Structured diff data
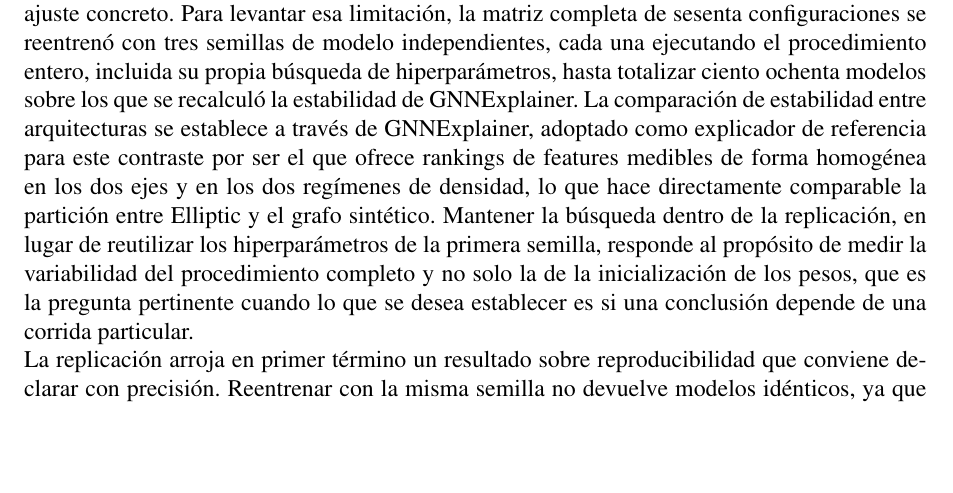
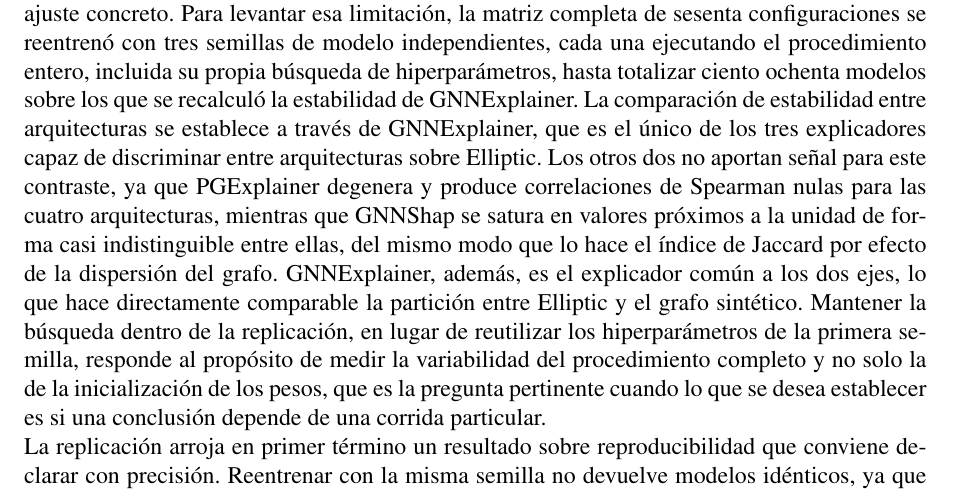
Before and after one commit to Gaova777/gnns_thesis, a LaTeX thesis (tesis_latex/main.tex, which reads tesis_latex/chapter_4/Chapter_4.tex): part of page 68 of 111, cut so that both start at the same text, the shorter picture padded with empty space. Compiled offline with pdfLaTeX.

Commit message:
docs(tesis): reforzar el scoping a GNNExplainer con evidencia dura
Cap 4: precisa por que la comparacion de estabilidad por arquitectura en
Elliptic se hace con GNNExplainer. Es el UNICO de los tres que discrimina:
PGExplainer degenera a Spearman nulo en las 4 arquitecturas y GNNShap se satura
cerca de la unidad de forma indistinguible (como el Jaccard). Cierra con dato
el flanco de auditoria sobre la dependencia de un solo explicador.

```diff
--- a/tesis_latex/chapter_4/Chapter_4.tex
+++ b/tesis_latex/chapter_4/Chapter_4.tex
@@ -142,7 +142,7 @@ La sucesión de las dos correcciones encierra un valor metodológico que trascie
 
 \section{Replicación con Múltiples Semillas y Estructura en Dos Grupos}
 
-Las conclusiones expuestas hasta aquí descansaban sobre una única inicialización del entrenamiento, lo que impedía separar una diferencia real entre arquitecturas del ruido propio de un ajuste concreto. Para levantar esa limitación, la matriz completa de sesenta configuraciones se reentrenó con tres semillas de modelo independientes, cada una ejecutando el procedimiento entero, incluida su propia búsqueda de hiperparámetros, hasta totalizar ciento ochenta modelos sobre los que se recalculó la estabilidad de GNNExplainer. La comparación de estabilidad entre arquitecturas se establece a través de GNNExplainer, adoptado como explicador de referencia para este contraste por ser el que ofrece rankings de features medibles de forma homogénea en los dos ejes y en los dos regímenes de densidad, lo que hace directamente comparable la partición entre Elliptic y el grafo sintético. Mantener la búsqueda dentro de la replicación, en lugar de reutilizar los hiperparámetros de la primera semilla, responde al propósito de medir la variabilidad del procedimiento completo y no solo la de la inicialización de los pesos, que es la pregunta pertinente cuando lo que se desea establecer es si una conclusión depende de una corrida particular.
+Las conclusiones expuestas hasta aquí descansaban sobre una única inicialización del entrenamiento, lo que impedía separar una diferencia real entre arquitecturas del ruido propio de un ajuste concreto. Para levantar esa limitación, la matriz completa de sesenta configuraciones se reentrenó con tres semillas de modelo independientes, cada una ejecutando el procedimiento entero, incluida su propia búsqueda de hiperparámetros, hasta totalizar ciento ochenta modelos sobre los que se recalculó la estabilidad de GNNExplainer. La comparación de estabilidad entre arquitecturas se establece a través de GNNExplainer, que es el único de los tres explicadores capaz de discriminar entre arquitecturas sobre Elliptic. Los otros dos no aportan señal para este contraste, ya que PGExplainer degenera y produce correlaciones de Spearman nulas para las cuatro arquitecturas, mientras que GNNShap se satura en valores próximos a la unidad de forma casi indistinguible entre ellas, del mismo modo que lo hace el índice de Jaccard por efecto de la dispersión del grafo. GNNExplainer, además, es el explicador común a los dos ejes, lo que hace directamente comparable la partición entre Elliptic y el grafo sintético. Mantener la búsqueda dentro de la replicación, en lugar de reutilizar los hiperparámetros de la primera semilla, responde al propósito de medir la variabilidad del procedimiento completo y no solo la de la inicialización de los pesos, que es la pregunta pertinente cuando lo que se desea establecer es si una conclusión depende de una corrida particular.
 
 La replicación arroja en primer término un resultado sobre reproducibilidad que conviene declarar con precisión. Reentrenar con la misma semilla no devuelve modelos idénticos, ya que las operaciones de dispersión que implementan el paso de mensajes sobre la unidad de procesamiento gráfico emplean sumas atómicas cuyo orden no es determinista, de modo que la reproducibilidad exacta a nivel de pesos no es alcanzable sin renunciar al rendimiento. Lo que sí se reproduce, y es lo que importa para una afirmación científica, son las conclusiones, puesto que el reentrenamiento independiente de la matriz devolvió el mismo filtro de calidad, con veinticinco configuraciones superándolo frente a las veintitrés originales, y el mismo orden de estabilidad entre arquitecturas. La distinción entre reproducibilidad de los pesos y reproducibilidad de las conclusiones es pertinente para cualquier trabajo que entrene redes sobre grafos en aceleradores gráficos, y omitirla induce expectativas que el cómputo no puede satisfacer.
 
```
Also changed, not shown: tesis_latex/main.pdf.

**Task to carry out:**
This task calls for the records to be copied exactly, without pictures.

**Response to this task:**
Before and after one commit to Gaova777/gnns_thesis, a LaTeX thesis (tesis_latex/main.tex, which reads tesis_latex/chapter_4/Chapter_4.tex): part of page 68 of 111, cut so that both start at the same text, the shorter picture padded with empty space. Compiled offline with pdfLaTeX.

Commit message:
docs(tesis): reforzar el scoping a GNNExplainer con evidencia dura
Cap 4: precisa por que la comparacion de estabilidad por arquitectura en
Elliptic se hace con GNNExplainer. Es el UNICO de los tres que discrimina:
PGExplainer degenera a Spearman nulo en las 4 arquitecturas y GNNShap se satura
cerca de la unidad de forma indistinguible (como el Jaccard). Cierra con dato
el flanco de auditoria sobre la dependencia de un solo explicador.

```diff
--- a/tesis_latex/chapter_4/Chapter_4.tex
+++ b/tesis_latex/chapter_4/Chapter_4.tex
@@ -142,7 +142,7 @@ La sucesión de las dos correcciones encierra un valor metodológico que trascie
 
 \section{Replicación con Múltiples Semillas y Estructura en Dos Grupos}
 
-Las conclusiones expuestas hasta aquí descansaban sobre una única inicialización del entrenamiento, lo que impedía separar una diferencia real entre arquitecturas del ruido propio de un ajuste concreto. Para levantar esa limitación, la matriz completa de sesenta configuraciones se reentrenó con tres semillas de modelo independientes, cada una ejecutando el procedimiento entero, incluida su propia búsqueda de hiperparámetros, hasta totalizar ciento ochenta modelos sobre los que se recalculó la estabilidad de GNNExplainer. La comparación de estabilidad entre arquitecturas se establece a través de GNNExplainer, adoptado como explicador de referencia para este contraste por ser el que ofrece rankings de features medibles de forma homogénea en los dos ejes y en los dos regímenes de densidad, lo que hace directamente comparable la partición entre Elliptic y el grafo sintético. Mantener la búsqueda dentro de la replicación, en lugar de reutilizar los hiperparámetros de la primera semilla, responde al propósito de medir la variabilidad del procedimiento completo y no solo la de la inicialización de los pesos, que es la pregunta pertinente cuando lo que se desea establecer es si una conclusión depende de una corrida particular.
+Las conclusiones expuestas hasta aquí descansaban sobre una única inicialización del entrenamiento, lo que impedía separar una diferencia real entre arquitecturas del ruido propio de un ajuste concreto. Para levantar esa limitación, la matriz completa de sesenta configuraciones se reentrenó con tres semillas de modelo independientes, cada una ejecutando el procedimiento entero, incluida su propia búsqueda de hiperparámetros, hasta totalizar ciento ochenta modelos sobre los que se recalculó la estabilidad de GNNExplainer. La comparación de estabilidad entre arquitecturas se establece a través de GNNExplainer, que es el único de los tres explicadores capaz de discriminar entre arquitecturas sobre Elliptic. Los otros dos no aportan señal para este contraste, ya que PGExplainer degenera y produce correlaciones de Spearman nulas para las cuatro arquitecturas, mientras que GNNShap se satura en valores próximos a la unidad de forma casi indistinguible entre ellas, del mismo modo que lo hace el índice de Jaccard por efecto de la dispersión del grafo. GNNExplainer, además, es el explicador común a los dos ejes, lo que hace directamente comparable la partición entre Elliptic y el grafo sintético. Mantener la búsqueda dentro de la replicación, en lugar de reutilizar los hiperparámetros de la primera semilla, responde al propósito de medir la variabilidad del procedimiento completo y no solo la de la inicialización de los pesos, que es la pregunta pertinente cuando lo que se desea establecer es si una conclusión depende de una corrida particular.
 
 La replicación arroja en primer término un resultado sobre reproducibilidad que conviene declarar con precisión. Reentrenar con la misma semilla no devuelve modelos idénticos, ya que las operaciones de dispersión que implementan el paso de mensajes sobre la unidad de procesamiento gráfico emplean sumas atómicas cuyo orden no es determinista, de modo que la reproducibilidad exacta a nivel de pesos no es alcanzable sin renunciar al rendimiento. Lo que sí se reproduce, y es lo que importa para una afirmación científica, son las conclusiones, puesto que el reentrenamiento independiente de la matriz devolvió el mismo filtro de calidad, con veinticinco configuraciones superándolo frente a las veintitrés originales, y el mismo orden de estabilidad entre arquitecturas. La distinción entre reproducibilidad de los pesos y reproducibilidad de las conclusiones es pertinente para cualquier trabajo que entrene redes sobre grafos en aceleradores gráficos, y omitirla induce expectativas que el cómputo no puede satisfacer.
 
```
Also changed, not shown: tesis_latex/main.pdf.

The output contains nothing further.